“We are making a much bigger step into the direction of understanding what processes actually dominate the physics and the dynamics of Europa’s ice shell,” he said in a release.
Through analyses of surface elevation data and ice-penetrating radar collected from 2015 to 2017 by NASA’s Operation IceBridge, the researchers discovered how the double ridge on northwest Greenland was produced. When the ice fractured around a pocket of pressurized liquid water that was refreezing inside of the ice sheet, they found, two peaks would rise to rise into the distinct shape.
“In Greenland, this double ridge formed in a place where water from surface lakes and streams frequently drains into the near-surface and refreezes,” said lead study author Riley Culberg, a PhD student in electrical engineering at Stanford.

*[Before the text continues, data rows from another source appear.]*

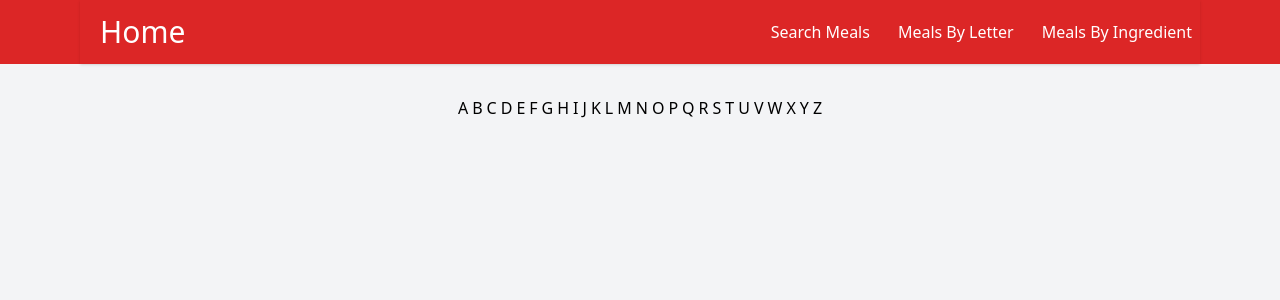
Repository: HalemX/meals
Page: /
These files come from the project's save history. The page is drawn as it stood at one moment and after the next save; the edit follows.
The browser window is 1280 px wide. The pictures show the whole page.
The project was rebuilt for these pictures with package versions that can differ from the ones it lists, and the page was loaded fresh each time. Also part of the build but not shown: vite.config.js, src/components/layout/GuestLayout.vue, src/pages/meals/MealsByIngredient.vue, src/pages/meals/MealsByLetters.vue, src/components/ui/BaseButtons.vue, src/components/meals_by_name/AllMealsByName.vue, src/pages/meals/MealsByName.vue, src/components/meals_components/MealDetails.vue.

Above is the page before, as saved 2024-02-11 15:20:59.

After the next save:
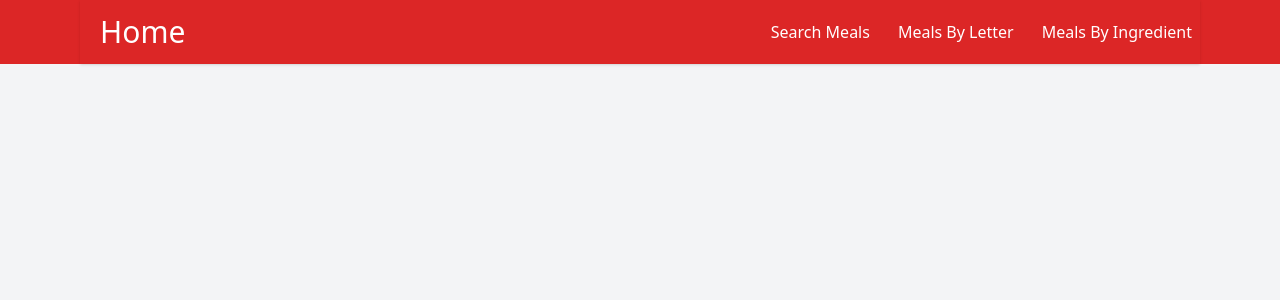
Saved 9 s later.
--- a/src/pages/home/Home.vue
+++ b/src/pages/home/Home.vue
@@ -1,15 +1,5 @@
 <template>
-  <div class="flex flex-col p-8 justify-center">
-    <div class="flex gap-1 justify-center">
-      <router-link
-        :to="{ name: 'byLetter', params: { letter } }"
-        v-for="letter in letters"
-        :key="letter"
-      >
-        {{ letter }}</router-link
-      >
-    </div>
-  </div>
+  <div class="flex flex-col p-8 justify-center"></div>
 </template>
 
 <script>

“One way that similar shallow water pockets could form on Europa might be through water from the subsurface ocean being forced up into the ice shell through fractures – and that would suggest there could be a reasonable amount of exchange happening inside of the ice shell.”
The co-authors acknowledge that their explanation for how the double ridges form on Europa is quite complex, so complex that they would never have proposed it without that analog on Earth.
“The mechanism we put forward in this paper would have been almost too audacious and complicated to propose without seeing it happen in Greenland,” Schroeder said.
The findings, the team reports, provides researchers with a signature that can quickly detect this process of double ridge formation using ice-penetrating radar. An instrument that can accomplish that is currently planned for exploring Europa from space on the Clipper.
Regarding how the double ridges form, Culberg said that “We are another hypothesis on top of many – we just have the advantage that our hypothesis has some observations from the formation of a similar feature on Earth to back it up. It’s opening up all these new possibilities for a very exciting discovery.”
Scientists say there also could be large pockets of melted water in Europa’s ice shell, which are more likely than the ocean to be the source of plumes. These pockets could produce cozy habitats for organisms as well.
Marc Kaufman is the author of two books about space: “Mars Up Close: Inside the Curiosity Mission” and “First Contact: Scientific Breakthroughs in the Search for Life Beyond Earth.” He is also an experienced journalist, having spent three decades at The Washington Post and The Philadelphia Inquirer. He began writing the column in October 2015, when NASA’s NExSS initiative was in its infancy. While the “Many Worlds” column is supported and informed by NASA’s Astrobiology Program, any opinions expressed are the author’s alone.